UNC Leader Kamla Persad-Bissessar yesterday led Opposition mourning over the death of Senate former president Dr Linda Baboolal who had inspired women to become leaders.
"While our hearts are heavy with grief, we are also grateful for all of the years of public service that she has given to our nation and our people.
"Dr Baboolal had the distinction of being the first woman to hold the office of president of the Senate, a position she held with grace and aplomb. She served as an inspiration for women to aspire towards leadership."
Persad-Bissessar was forever grateful for Baboolal's years of public service.
"She has left TT a better place as a result of her dedication to service and national development. May her soul rest in eternal peace."
Baboolal was remembered with fondness, respect and sympathy by two men who had each vied with her for the Barataria/San Juan seat in the House of Representatives in the years before she entered the Senate. Barataria/San Juan MP Dr Fuad Khan in a 95.5 FM radio interview fondly recalled her integrity when he ran against her for that seat in 1995, which he won.
“Although she was opponent, we carried that election with dignity and there was never any personal nasty attacks from any side and I’m grateful for that. She was loved by all her patients.”
However Khan did not think the PNM had treated Baboolal well in her final years. Saying she had largely sacrificed her thriving medical practice to serve in the political sphere, he said wondered whether politics was worthwhile.
In a statement, Khan hailed her as a “daughter of the soil” and a “true patriot.”
“Although we sat on opposite sides of the political divide, Dr Baboolal, being my first opponent upon entering the political arena, was always affable and direct.”
He said in the constituency she displayed a high level of integrity and fair play.
Khan recalled last contacting her on her husband’s 80th birthday.
“Life is indeed short but for the time she was here, Dr Linda Baboolal left a positive footprint, indelibly marked on the lives she touched.”
Wade Mark, Leader of Opposition Business in the Senate, deeply lamented that Baboolal had died from as simple a thing as an infection.
“I think with the right combination of equipment and pharmaceutical care she could have been alive today.”

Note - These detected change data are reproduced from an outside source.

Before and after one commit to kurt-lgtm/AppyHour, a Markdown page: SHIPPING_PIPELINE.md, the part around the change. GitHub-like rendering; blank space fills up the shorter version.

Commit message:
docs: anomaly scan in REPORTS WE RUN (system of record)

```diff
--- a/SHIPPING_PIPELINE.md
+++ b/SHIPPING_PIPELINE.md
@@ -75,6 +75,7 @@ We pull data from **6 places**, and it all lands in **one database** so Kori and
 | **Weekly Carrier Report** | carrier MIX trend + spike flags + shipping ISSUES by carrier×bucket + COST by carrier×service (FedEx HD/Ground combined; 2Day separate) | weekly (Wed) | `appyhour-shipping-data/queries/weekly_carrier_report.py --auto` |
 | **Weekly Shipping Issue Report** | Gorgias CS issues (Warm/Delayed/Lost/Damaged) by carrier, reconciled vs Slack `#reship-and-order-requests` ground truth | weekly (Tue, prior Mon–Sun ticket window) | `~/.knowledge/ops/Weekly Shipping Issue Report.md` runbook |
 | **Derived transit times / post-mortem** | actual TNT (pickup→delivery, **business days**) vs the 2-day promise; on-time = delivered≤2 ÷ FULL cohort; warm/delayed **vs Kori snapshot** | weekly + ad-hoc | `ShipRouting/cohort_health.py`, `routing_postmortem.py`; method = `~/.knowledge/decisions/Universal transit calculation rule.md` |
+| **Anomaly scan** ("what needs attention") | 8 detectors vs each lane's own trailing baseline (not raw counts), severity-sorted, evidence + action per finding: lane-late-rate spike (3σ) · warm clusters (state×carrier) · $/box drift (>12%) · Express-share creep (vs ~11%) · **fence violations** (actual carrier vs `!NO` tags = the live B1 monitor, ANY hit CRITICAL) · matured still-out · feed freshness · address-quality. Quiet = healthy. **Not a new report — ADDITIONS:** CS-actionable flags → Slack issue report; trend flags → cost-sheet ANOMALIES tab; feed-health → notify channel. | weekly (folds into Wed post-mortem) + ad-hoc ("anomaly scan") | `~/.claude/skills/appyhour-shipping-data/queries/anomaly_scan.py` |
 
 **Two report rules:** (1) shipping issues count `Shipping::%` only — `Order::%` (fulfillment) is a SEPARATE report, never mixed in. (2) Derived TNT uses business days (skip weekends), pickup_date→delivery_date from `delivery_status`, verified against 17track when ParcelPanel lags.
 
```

Mark said news of her death had sent a shiver down his spine.
He viewed Baboolal as “a titan, tower of strength, giant of a woman” and as “very humble, compassionate and caring.”
Mark recalled fighting Baboolal for the Barataria/ San Juan seat in 1991, in a three-way fight which she had won.
Later, he was Senate minority leader when Baboolal was in the chair.
“We had a lot of ‘encounters.’” However he said those exchanges were healthy, civilised and dignified. Mark hailed her fairness when she chaired the privileges committee that probed complaints about his allegation of a secret slush fund in the Ministry of Community Development. With the committee tied two-two as to whether to charge Mark or to free him, Baboolal had used her chairman’s vote to free him.
“She represented the epitome of justice, equity, balance and fair play. She was not going to be swayed by any political instruction.” Mark speculated that Baboolal might have paid a political price by siding with claims by former prime minister Basdeo Panday during his Piarco Airport corruption trial that Hindu women controlled family finances.
“She was very humble, compassionate and caring,” Mark said. “She never allowed political differences, tribalism and complexion to discourage her from being your friend and being respectful of your views.” Saying it was unbelievable Baboolal was gone, Mark offered his condolences on behalf of his family and the UNC.